> **The problem**:
In the listing, find every line that has the string "className" and copy it.

> **Provided data**:
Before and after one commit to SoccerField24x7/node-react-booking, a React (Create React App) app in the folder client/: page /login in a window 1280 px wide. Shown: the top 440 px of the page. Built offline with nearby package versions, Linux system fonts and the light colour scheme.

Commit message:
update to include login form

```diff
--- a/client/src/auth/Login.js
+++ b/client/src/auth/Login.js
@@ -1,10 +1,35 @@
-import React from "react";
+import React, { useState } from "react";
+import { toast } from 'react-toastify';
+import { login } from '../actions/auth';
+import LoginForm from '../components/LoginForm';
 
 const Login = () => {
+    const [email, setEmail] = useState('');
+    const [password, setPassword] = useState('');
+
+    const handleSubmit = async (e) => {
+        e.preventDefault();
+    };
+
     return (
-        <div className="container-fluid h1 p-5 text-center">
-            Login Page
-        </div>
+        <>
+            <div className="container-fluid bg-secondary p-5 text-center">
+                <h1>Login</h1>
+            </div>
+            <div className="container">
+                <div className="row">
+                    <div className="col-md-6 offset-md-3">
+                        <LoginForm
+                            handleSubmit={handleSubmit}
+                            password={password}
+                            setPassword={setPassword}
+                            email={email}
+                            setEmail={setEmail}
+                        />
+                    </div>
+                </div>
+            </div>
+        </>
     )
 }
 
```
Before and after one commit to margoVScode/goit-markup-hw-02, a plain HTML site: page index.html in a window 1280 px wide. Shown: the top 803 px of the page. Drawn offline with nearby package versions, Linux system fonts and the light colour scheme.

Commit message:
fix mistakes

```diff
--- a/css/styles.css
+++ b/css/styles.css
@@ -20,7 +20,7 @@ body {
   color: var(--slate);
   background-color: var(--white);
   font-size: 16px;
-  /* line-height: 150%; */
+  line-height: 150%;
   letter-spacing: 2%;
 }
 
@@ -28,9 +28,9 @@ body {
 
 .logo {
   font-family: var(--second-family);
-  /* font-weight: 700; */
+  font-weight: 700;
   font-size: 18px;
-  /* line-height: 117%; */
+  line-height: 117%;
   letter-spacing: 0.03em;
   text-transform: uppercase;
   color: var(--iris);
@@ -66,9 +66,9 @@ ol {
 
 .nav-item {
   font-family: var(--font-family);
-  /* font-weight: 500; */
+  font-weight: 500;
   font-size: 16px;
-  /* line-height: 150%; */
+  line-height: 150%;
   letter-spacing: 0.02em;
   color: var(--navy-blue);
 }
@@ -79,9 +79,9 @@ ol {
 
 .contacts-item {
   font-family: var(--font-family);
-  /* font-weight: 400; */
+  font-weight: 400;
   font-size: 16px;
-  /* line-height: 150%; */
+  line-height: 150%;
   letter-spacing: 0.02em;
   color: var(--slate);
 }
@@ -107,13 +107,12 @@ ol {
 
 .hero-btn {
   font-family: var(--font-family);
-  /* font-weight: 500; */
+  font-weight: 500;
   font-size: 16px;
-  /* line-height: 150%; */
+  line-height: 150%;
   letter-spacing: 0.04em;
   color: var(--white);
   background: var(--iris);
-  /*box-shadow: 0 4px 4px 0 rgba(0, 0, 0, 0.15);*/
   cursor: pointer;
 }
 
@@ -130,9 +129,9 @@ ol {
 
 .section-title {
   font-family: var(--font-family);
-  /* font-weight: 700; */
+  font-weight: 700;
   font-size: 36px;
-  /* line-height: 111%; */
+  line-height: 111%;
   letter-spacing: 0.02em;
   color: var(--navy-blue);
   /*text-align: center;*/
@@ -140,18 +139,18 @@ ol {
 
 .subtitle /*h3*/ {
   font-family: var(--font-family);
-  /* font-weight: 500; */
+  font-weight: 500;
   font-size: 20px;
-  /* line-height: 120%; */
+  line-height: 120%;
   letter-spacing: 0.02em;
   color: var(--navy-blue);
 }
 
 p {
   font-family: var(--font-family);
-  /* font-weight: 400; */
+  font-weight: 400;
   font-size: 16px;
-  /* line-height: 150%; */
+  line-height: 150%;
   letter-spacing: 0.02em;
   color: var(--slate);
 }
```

> **Answer section**:
-        <div className="container-fluid h1 p-5 text-center">
+            <div className="container-fluid bg-secondary p-5 text-center">
+            <div className="container">
+                <div className="row">
+                    <div className="col-md-6 offset-md-3">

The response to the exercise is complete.